52 Strains & Sprains Strain – history of over stretching - sudden sharp pain - swelling possible cramps Sprain – history of twisting a joint - pain at joint - swelling possible discolouration

53 Strains & Sprains Treatment Treatment for both R.I.C.E. Rest Ice – bag of frozen peas in a cloth Compress – not to tight Elevate – to the height of a stool

54 Spinal Injuries

55 The Spine

56 Spinal Injuries

57 Spinal Injuries - Causes Sports accidents Road Traffic Collisions Falls Vertical Deceleration Injury Diving Accidents Head injuries Direct force injuries

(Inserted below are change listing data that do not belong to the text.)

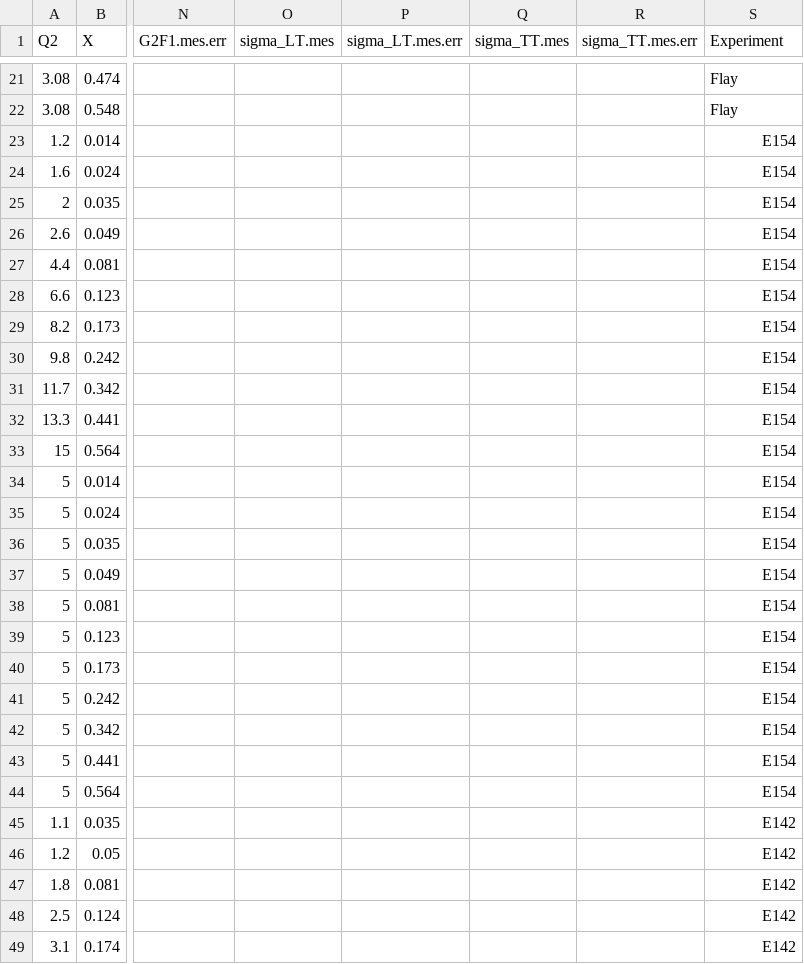
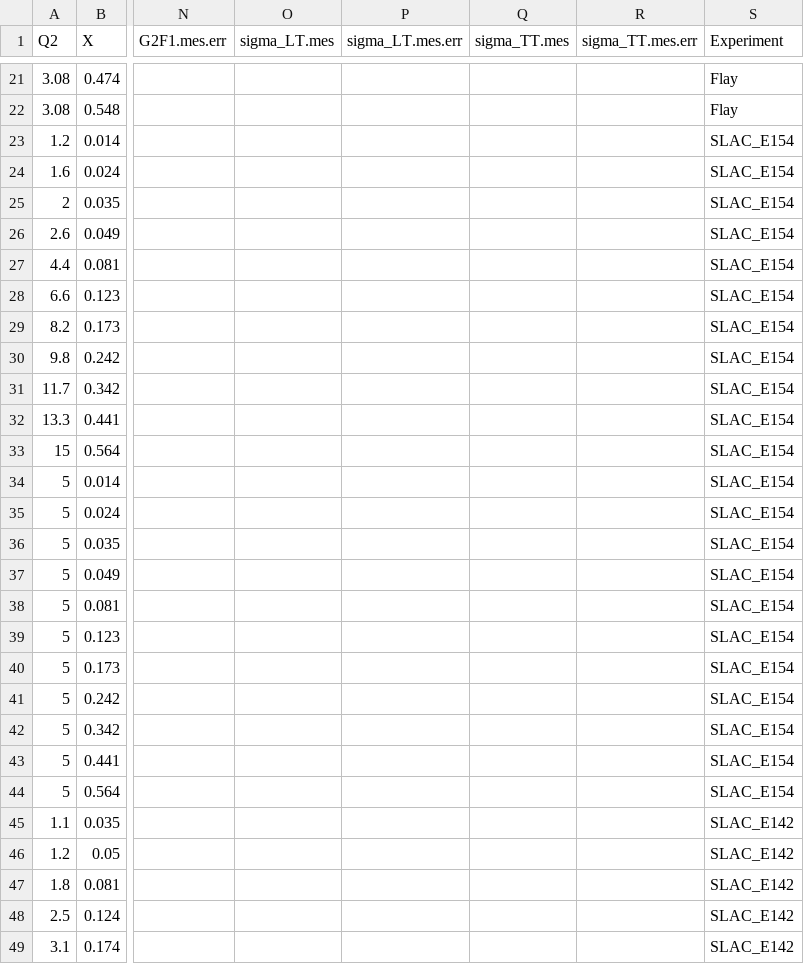
Before and after one commit to qnz3gx/sim.github.io, a CSV file: NeutronData.csv, drawn as a sheet; only a part is shown, gaps mark what is left out; the diff covers the shown part only; the diff names each change by its address in the sheet, - before the commit and + after, or states it on an @@ line.

```diff
--- a/NeutronData.csv
+++ b/NeutronData.csv
-S23:S44 (Experiment): E154
+S23:S44 (Experiment): SLAC_E154
-S45:S49 (Experiment): E142
+S45:S49 (Experiment): SLAC_E142
```
Also changed, not shown: 11 edited cells elsewhere in this file, 15 other files.
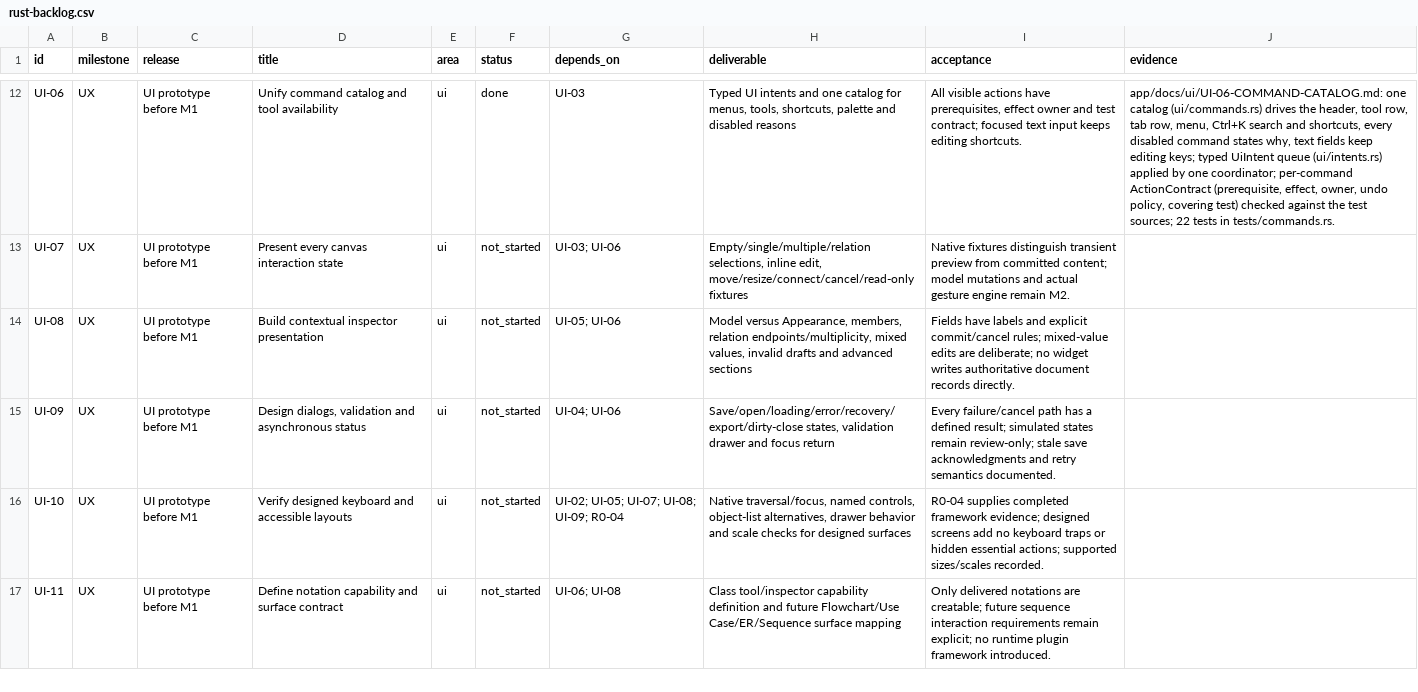
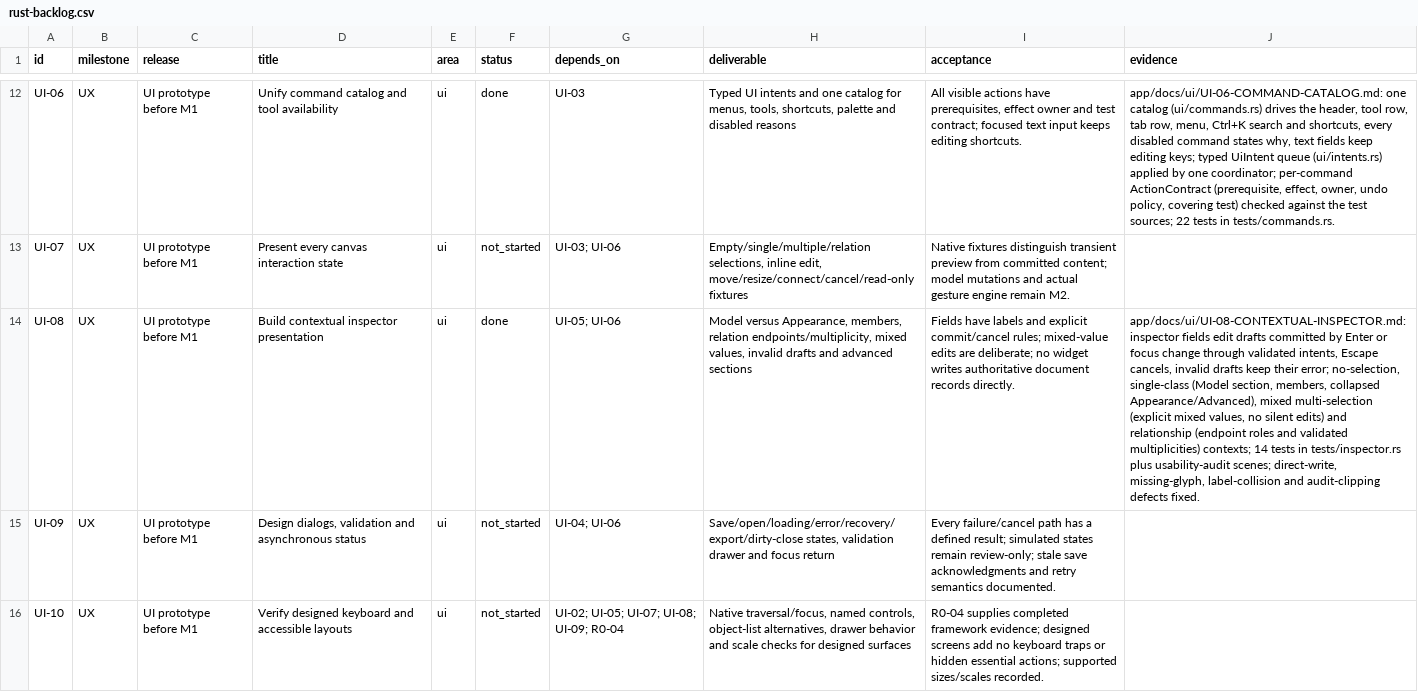
Before and after one commit to DAWAS00/Diagrams, a CSV file: plan-rust-diagram-editor/rust-backlog.csv, drawn as a sheet; only a part is shown, gaps mark what is left out; the shorter side is filled out with more unchanged rows; the diff names each change by its address in the sheet, - before the commit and + after, or states it on an @@ line.

```diff
--- a/plan-rust-diagram-editor/rust-backlog.csv
+++ b/plan-rust-diagram-editor/rust-backlog.csv
-F14 (status): not_started
+F14 (status): done
-J14 (evidence): (empty)
+J14 (evidence): app/docs/ui/UI-08-CONTEXTUAL-INSPECTOR.md: inspector fields edit drafts committed by Enter or focus change through validated intents, Escape cancels, invalid drafts keep their error; no-selection, single-class (Model section, members, collapsed Appearance/Advanced), mixed multi-selection (explicit mixed values, no silent edits) and relationship (endpoint roles and validated multiplicities) contexts; 14 tests in tests/inspector.rs plus usability-audit scenes; direct-write, missing-glyph, label-collision and audit-clipping defects fixed.
```
Also changed, not shown: 17 other files.
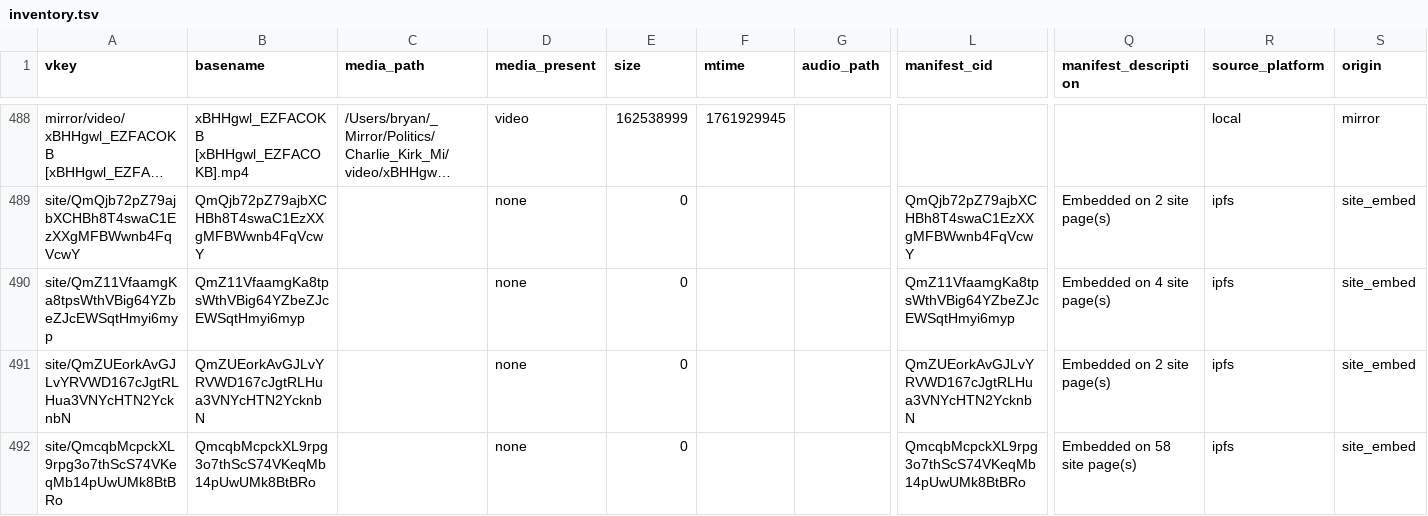
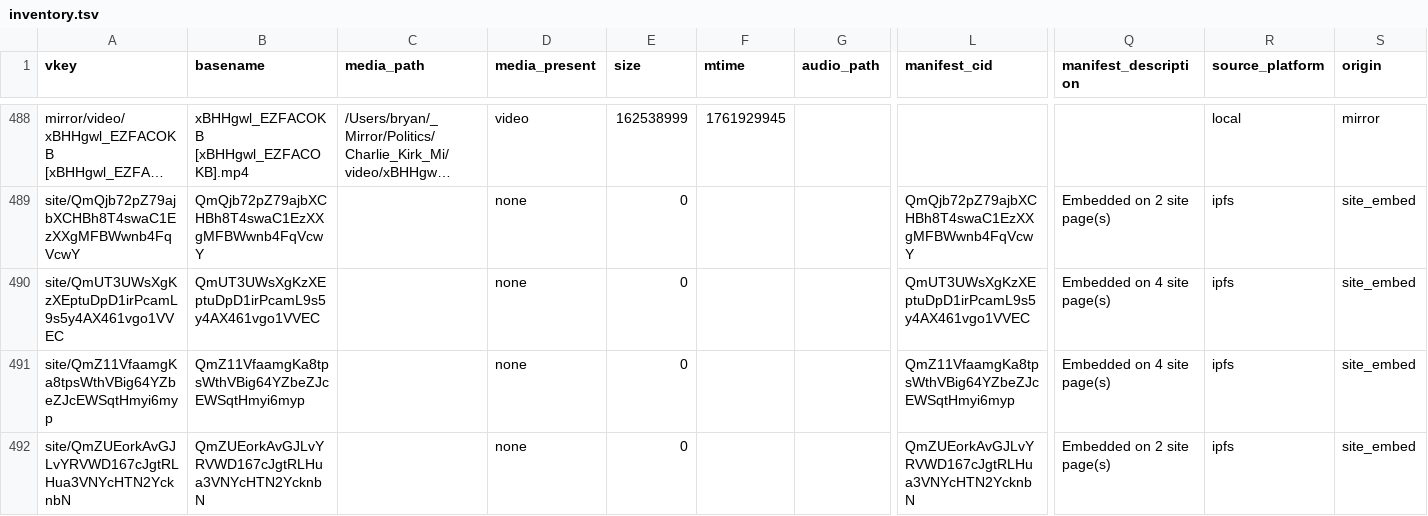
Before and after one commit to ACT3ai/charlie-kirk, a TSV file: videos_planning/generator/inventory.tsv, drawn as a sheet; only a part is shown, gaps mark what is left out; the shorter side is filled out with more unchanged rows; long unchanged cells end in …; rows hold the shown columns only; the diff names each change by its address in the sheet, - before the commit and + after, or states it on an @@ line.

```diff
--- a/videos_planning/generator/inventory.tsv
+++ b/videos_planning/generator/inventory.tsv
+row 490: site/QmUT3UWsXgKzXEptuDpD1irPcamL9s5y4AX461vgo1VVEC | QmUT3UWsXgKzXEptuDpD1irPcamL9s5y4AX461vgo1VVEC |  | none | 0 |  |  | QmUT3UWsXgKzXEptuDpD1irPcamL9s5y4AX461vgo1VVEC | Embedded on 4 site page(s) | ipfs | site_embed
```
Also changed, not shown: 18 other files.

58 Spinal Injuries – Signs & Symptoms History is Vital May be no obvious signs of injury Lack of sensation Pins & Needles Inability to move limbs Back or Neck pain No symptoms present – damage yet to be done

59 Spinal Injuries - Treatment If you suspect a spinal injury The Casualty must Not be moved unless their life is threatened Keep the head still – Trauma Head hold Do not allow others to interfere Remember – there is no second chance

60 Trauma Head Hold

61 Spinal Injuries If there is Vomit or blood in the Casualty s airway and it cannot be cleared. Then there is need for a Log Roll to be performed Log Rolls can only be performed safely with 4 persons, one to hold the head and control the rest of the group, there is a need to work as a team and roll the Casualty on to their side as one unit (Log)

62 Cardio Pulmonary Resuscitation

63 Priorities for CPR D-Danger R-Response S - Stop Life Threatening Bleeding A-Airway - be Neck Injury Aware B-Breathing NO dial 999 C-Compressions / Rescue Breaths (1 person to hold the head)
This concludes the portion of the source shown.